• **PROBLEM REQUIREMENTS**: State how many lines of the entries hold the string "fills", and nothing more.

• **Stored data**:
::::

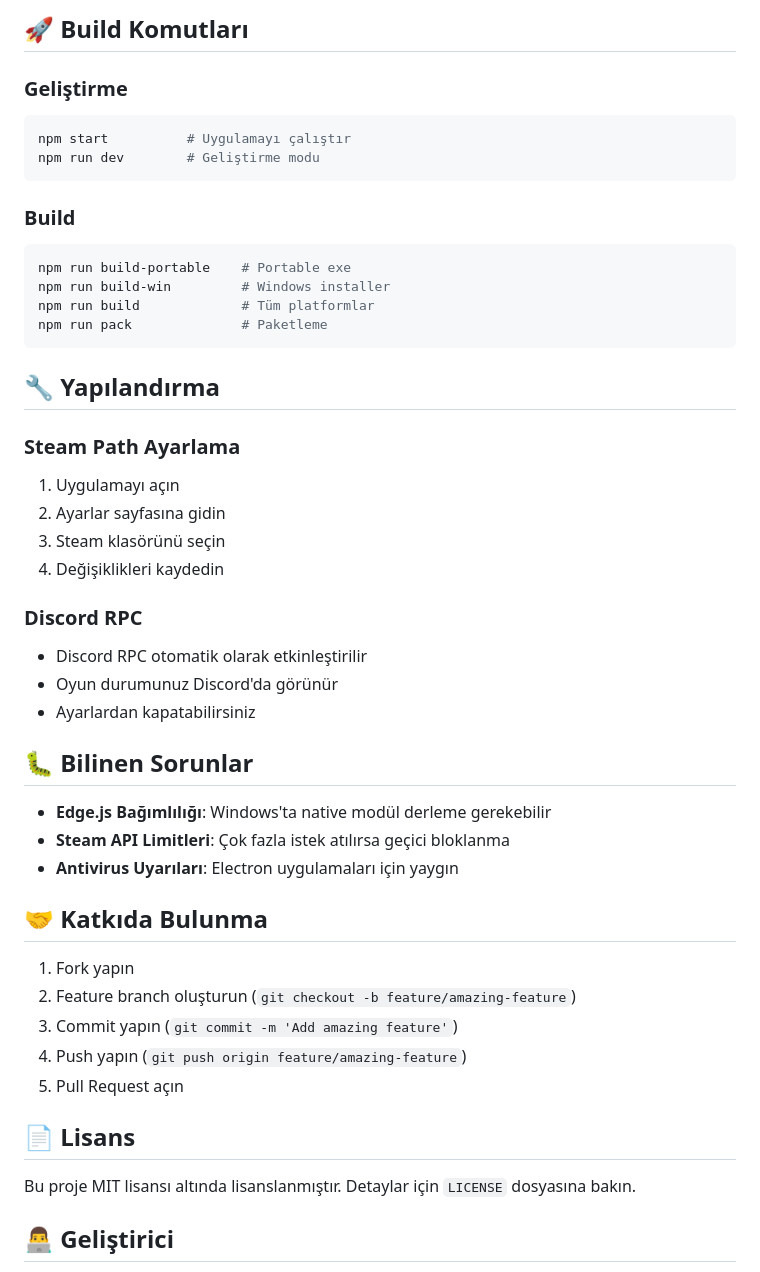
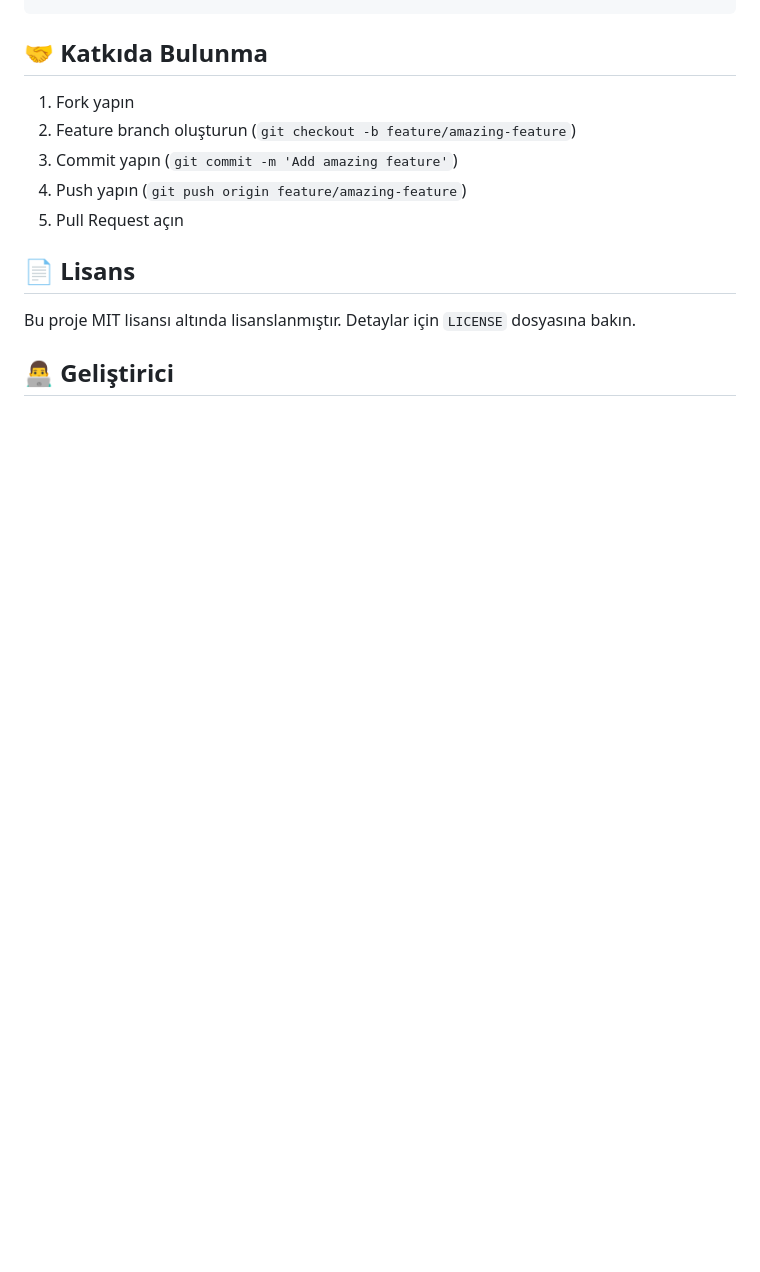
Before and after one commit to muhammetdag/ParadiseSteamLibrary, a Markdown page: readme.md, the part around one of its changes. Drawn GitHub-style; blank space fills up the shorter version.

````diff
--- a/readme.md
+++ b/readme.md
@@ -142,37 +100,3 @@ Paradise Steam Library Source/
-## 🚀 Build Komutları
-
-### Geliştirme
-```bash
-npm start          # Uygulamayı çalıştır
-npm run dev        # Geliştirme modu
-```
-
-### Build
-```bash
-npm run build-portable    # Portable exe
-npm run build-win         # Windows installer
-npm run build             # Tüm platformlar
-npm run pack              # Paketleme
-```
-
-## 🔧 Yapılandırma
-
-### Steam Path Ayarlama
-1. Uygulamayı açın
-2. Ayarlar sayfasına gidin
-3. Steam klasörünü seçin
-4. Değişiklikleri kaydedin
-
-### Discord RPC
-- Discord RPC otomatik olarak etkinleştirilir
-- Oyun durumunuz Discord'da görünür
-- Ayarlardan kapatabilirsiniz
-
-## 🐛 Bilinen Sorunlar
-
-- **Edge.js Bağımlılığı**: Windows'ta native modül derleme gerekebilir
-- **Steam API Limitleri**: Çok fazla istek atılırsa geçici bloklanma
-- **Antivirus Uyarıları**: Electron uygulamaları için yaygın
 
 ## 🤝 Katkıda Bulunma
 
````
Also changed, not shown: other parts of readme.md (+26 -68 lines).
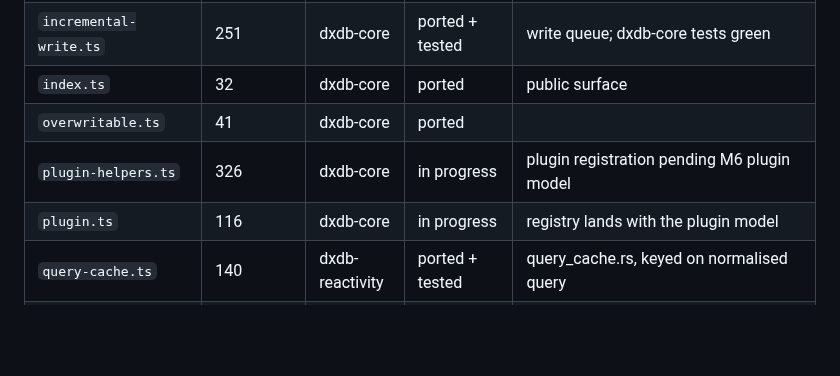
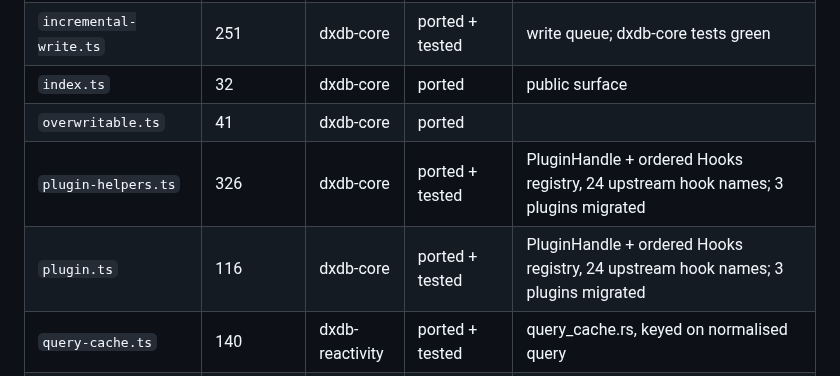
Before and after one commit to Apothic-AI/dxdb, a Markdown page: docs/STATUS.md, the part around the change. Drawn GitHub-style; blank space fills up the shorter version.

Commit message:
docs/STATUS: the plugin model rows are ported, not pending
plugin-helpers.ts and plugin.ts were the last two modules still reading 'in progress / pending M6
plugin model'. The registry landed and three real plugins migrated onto it, so the accurate state
is ported + tested with the evidence named.

That closes module coverage: every upstream module is now either ported with a gate, or recorded as
an intentional omission with a reason.

```diff
--- a/docs/STATUS.md
+++ b/docs/STATUS.md
@@ -24,8 +24,8 @@ A row is `ported + tested` only when the named gate command exits 0 on `master`.
 | `incremental-write.ts` | 251 | dxdb-core | ported + tested | write queue; dxdb-core tests green |
 | `index.ts` | 32 | dxdb-core | ported | public surface |
 | `overwritable.ts` | 41 | dxdb-core | ported |  |
-| `plugin-helpers.ts` | 326 | dxdb-core | in progress | plugin registration pending M6 plugin model |
-| `plugin.ts` | 116 | dxdb-core | in progress | registry lands with the plugin model |
+| `plugin-helpers.ts` | 326 | dxdb-core | ported + tested | PluginHandle + ordered Hooks registry, 24 upstream hook names; 3 plugins migrated |
+| `plugin.ts` | 116 | dxdb-core | ported + tested | PluginHandle + ordered Hooks registry, 24 upstream hook names; 3 plugins migrated |
 | `query-cache.ts` | 140 | dxdb-reactivity | ported + tested | query_cache.rs, keyed on normalised query |
 | `query-planner.ts` | 483 | dxdb-query | ported + tested | plan.rs; normalised-queries oracle 798 cases |
 | `rx-change-event.ts` | 136 | dxdb-reactivity | ported + tested | apply.rs |
```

::::

• **RESPONSE AREA**: 2